Siliknost 3

Siliknost III is a performance in which both artists work in a fictitious and clandestine-looking building site. They are engaged in a territory war with ghostly dogs attacking them from all sides.

In this ordinary setting, the gestures of the performers animate a complex, fictional sound universe. The strong suggestive effect of the scene results from the interaction between sound and movement.



  • Total Cod.Act, Retrospective, La Chaux-de-Fonds (CH)


  • Musée des Beaux Arts, Le Locle (CH)


The concept

Cod. Act works on the realisation of kinetic and sound devices. Under the form of mechanical machines or of human performances, these devices deliver various possible manifestations of the interaction between sound and movement.

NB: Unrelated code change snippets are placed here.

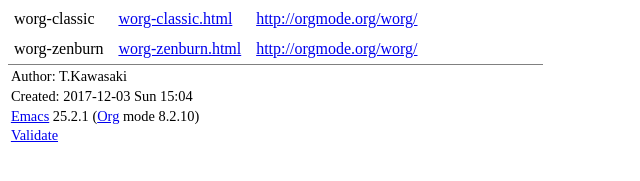
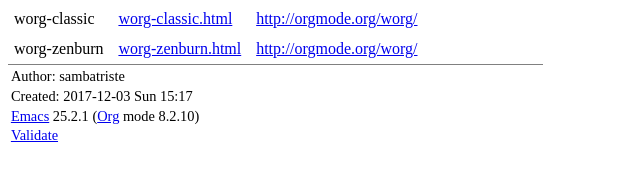
Before and after one commit to sambatriste/org-mode-theme-gallery, a plain HTML site: page index.html in a window 1280 px wide. Shown: the part 363-544 px from the top of the page, 0-640 px from the left. Drawn offline with Linux system fonts and the light colour scheme.

Commit message:
index修正.

```diff
--- a/index.html
+++ b/index.html
@@ -4,10 +4,10 @@
 <html xmlns="http://www.w3.org/1999/xhtml" lang="en" xml:lang="en">
 <head>
 <title>org-modeテーマ一覧</title>
-<!-- 2017-12-03 Sun 15:04 -->
+<!-- 2017-12-03 Sun 15:17 -->
 <meta  http-equiv="Content-Type" content="text/html;charset=utf-8" />
 <meta  name="generator" content="Org-mode" />
-<meta  name="author" content="T.Kawasaki" />
+<meta  name="author" content="sambatriste" />
 <style type="text/css">
  <!--/*--><![CDATA[/*><!--*/
   .title  { text-align: center; }
@@ -219,8 +219,8 @@ for the JavaScript code in this tag.
 </table>
 </div>
 <div id="postamble" class="status">
-<p class="author">Author: T.Kawasaki</p>
-<p class="date">Created: 2017-12-03 Sun 15:04</p>
+<p class="author">Author: sambatriste</p>
+<p class="date">Created: 2017-12-03 Sun 15:17</p>
 <p class="creator"><a href="http://www.gnu.org/software/emacs/">Emacs</a> 25.2.1 (<a href="http://orgmode.org">Org</a> mode 8.2.10)</p>
 <p class="validation"><a href="http://validator.w3.org/check?uri=referer">Validate</a></p>
 </div>
```
Also changed, not shown: 1 other file.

Siliknost III is a new experiment that consists in separating the sound and the kinetic device in two different entities and in confronting them instead. Indeed, contrary to our previous works where the kinetic device determined the sound transmission, in Siliknost III the movement modifies a pre-existent sound environment, broadcasted by loudspeakers placed in the space.

In Siliknost III, the sound is not perceived as the result of the radiating kinetic phenomenon but as a material perturbed by the action of the device, as if the material was sculpted or moved from the inside.

To make sure that the experiment succeeds and that the interaction be new and above all perceptible, it is necessary that both the action and the sound material are concrete and recognisable. By choosing obvious sounds and ordinary situations, we render the relationship between cause and effect graspable.

In that way,the experience becomes at the same time semantic, visual and auditory. It is totally narrative. On the other hand, if sound and action were kept abstract, as in our previous realisations, degrees and variations of interaction would go unnoticed, all the more so with a spatialised sound.

The performance

The interest of Siliknost III is to materialise this concept by means of a simple and effective device: two workers carrying out an ordinary work, a sound environment composed by barks of dogs in movement. Sound variations are generated by knocks of shovels from the workers and different events on the building site. (trucks shifting, jets of rubbles).

The spatialisation of the sound, as well as the mechanical animation of certain elements on the building site, such as traffic cones or scrap heaps, evoke the movements and the excitement of the dogs around the building site. This dramaturgic construction is simple and extremely powerful: from simple gestures and raw sounds emerges a dark and disturbing story.

The sound environment

From recordings of dogs realised in kennels, several sound sequences were created by assembly, mixing, and treatment processing. These sequences are the sound of claws on the ground when dogs move, barks when they are angry, growls when they are ready to attack, or complaints when they are hurt.

These various sequences were stored in a computer and assigned to a spatialisator. 14 independent loudspeakers are placed on the ground.

During the performance, a technician follows the progress of the action of both workers by video. By means of the computer and of the spatialisator, he commands the movement of the dogs in the space. He controls their behaviour and their reactions to the diverse situations of the performance by starting successively the most adequate pre-recorded sequences.

By calculating in real time the proportion of sound that every loudspeaker has to broadcast, as well as by modifying artificially the resonance of the place, the spatialisator simulates faithfully and precisely the movements of the virtual dogs in the space. Augmented by their “vocal” expression, the virtual dogs generate a nervous, reactive and aggressive sound environment around both workers.

This results in a very dramatic performance, thanks to the maximal exploitation of the suggestive potential of the sound.



  • Ville de la Chaux-de-Fonds
  • Etat de Neuchâtel
  • Loterie Romande